|Pub: Warner Bros.|
|Release: October 7, 2014|
|Screen Resolution: 480p-1080p|
by Angelo M. D'Argenio
When you think of Lord of the Rings games, you think of basic action games that try to ride the wave of popularity of the LOTR franchise. But Middle-Earth: Shadow of Mordor is very, very different. This isn’t a generic action game. This is a living breathing world that changes as you play in it.
Here’s the basic premise. You are a wraith, a lich king made flesh. You were resurrected in order to do Sauron’s bidding in the time between The Hobbit and The Lord of the Rings. Essentially, it is telling the story of how Sauron came to power. The developers aren’t talking much about the story, but suffice it to say you will meet up with plenty of noteworthy Lord of the Rings characters.
Being that you are essentially undead, you can’t die, but death isn’t the thing that is breathing down your neck in this game. Time, on the other hand, is the thing you have to look out for. Sauron has to infiltrate great Orc warlords in order to build his forces, and he doesn’t have all day. If you die, then time will pass and it will be more and more difficult to reach Sauron’s goal.
What’s cool about Shadow of Mordor is that the game world changes quite a bit as you interact with it. Say, for example, that you are targeting a warlord and want to add him to Sauron’s army. Well you can’t just go in sword swinging. These warlords have tons of underlings that will tear you apart, limb from limb, if you go in all Rambo. Instead, you have to work your way up to him by targeting his forces.

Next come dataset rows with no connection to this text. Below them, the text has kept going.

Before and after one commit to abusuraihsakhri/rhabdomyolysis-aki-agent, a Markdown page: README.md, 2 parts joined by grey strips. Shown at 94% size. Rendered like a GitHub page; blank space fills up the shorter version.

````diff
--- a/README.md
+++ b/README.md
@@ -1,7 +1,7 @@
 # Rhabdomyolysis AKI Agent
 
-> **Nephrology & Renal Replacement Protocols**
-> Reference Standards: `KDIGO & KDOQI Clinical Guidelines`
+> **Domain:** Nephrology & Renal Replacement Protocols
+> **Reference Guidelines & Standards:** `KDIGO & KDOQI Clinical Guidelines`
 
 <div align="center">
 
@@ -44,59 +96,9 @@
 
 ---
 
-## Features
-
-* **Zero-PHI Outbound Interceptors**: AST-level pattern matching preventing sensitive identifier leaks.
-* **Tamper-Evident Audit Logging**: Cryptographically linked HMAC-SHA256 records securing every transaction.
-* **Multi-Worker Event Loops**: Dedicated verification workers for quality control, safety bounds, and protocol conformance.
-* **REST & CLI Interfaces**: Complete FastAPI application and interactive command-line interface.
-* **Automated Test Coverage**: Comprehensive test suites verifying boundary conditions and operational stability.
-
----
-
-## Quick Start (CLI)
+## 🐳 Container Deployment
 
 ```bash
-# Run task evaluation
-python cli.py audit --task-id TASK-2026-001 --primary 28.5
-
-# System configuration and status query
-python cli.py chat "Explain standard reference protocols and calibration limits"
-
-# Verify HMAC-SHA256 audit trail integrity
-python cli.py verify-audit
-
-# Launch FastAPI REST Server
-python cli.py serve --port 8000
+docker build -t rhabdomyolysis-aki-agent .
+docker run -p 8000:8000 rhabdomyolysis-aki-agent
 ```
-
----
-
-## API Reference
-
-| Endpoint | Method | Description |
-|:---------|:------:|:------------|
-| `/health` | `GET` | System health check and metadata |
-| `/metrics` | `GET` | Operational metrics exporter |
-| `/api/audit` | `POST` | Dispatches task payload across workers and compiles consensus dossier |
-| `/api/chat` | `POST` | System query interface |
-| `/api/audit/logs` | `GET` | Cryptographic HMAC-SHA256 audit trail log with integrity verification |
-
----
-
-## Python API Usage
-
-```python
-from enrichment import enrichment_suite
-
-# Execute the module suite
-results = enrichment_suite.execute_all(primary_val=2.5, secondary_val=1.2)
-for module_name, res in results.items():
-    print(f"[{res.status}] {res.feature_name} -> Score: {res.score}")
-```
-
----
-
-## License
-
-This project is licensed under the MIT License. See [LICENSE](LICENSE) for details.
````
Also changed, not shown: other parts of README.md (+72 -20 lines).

You can do this in several ways. You can, for example, simply destroy his underlings one by one, giving him fewer body guards in the final fight. Or, on the other hand, you can dominate his underlings to make them turn against him. You can set booby traps in his base, poison his food, and even unleash wild beasts on him. The way you want to fight him is your choice alone.
What’s really interesting is the fact that the orc-ish hierarchy is always changing as time passes. As orcs kill enemies and complete missions, they grow in power, strength and renown. Luckily, you can interfere in these missions, choosing exactly which orcs you want to succeed and fail. The developers call this the “nemesis system” and it’s always active while you play the game.
Unfortunately, killing you is a huge badge of honor for an orc. After all, you are one of the undead kings. So if you die in battle the foe you died to will grow in strength and rise up the orc-ish ranks. Luckily you can target him for revenge if you like, and eventually dominate him into your army. Even more so, you can dominate an orc and let him kill you several times to grow in rank. Of course, Orcs will fight with each other too, so killing your little pet orc’s enemies will help him rise through the ranks quicker. Once you have an army of orcs under your command, you can bring them with you into story missions, making your life a whole lot easier.
Unfortunately, as interesting as the nemesis system was, combat was not nearly as interest. There is only one combat button, the attack button, and that’s basically all you need. You can use a block button to parry your opponent’s strikes, or the jump button to vault over and stun him, but mashing attack was pretty much the way to go. By the end of the demo my thumb was killing me.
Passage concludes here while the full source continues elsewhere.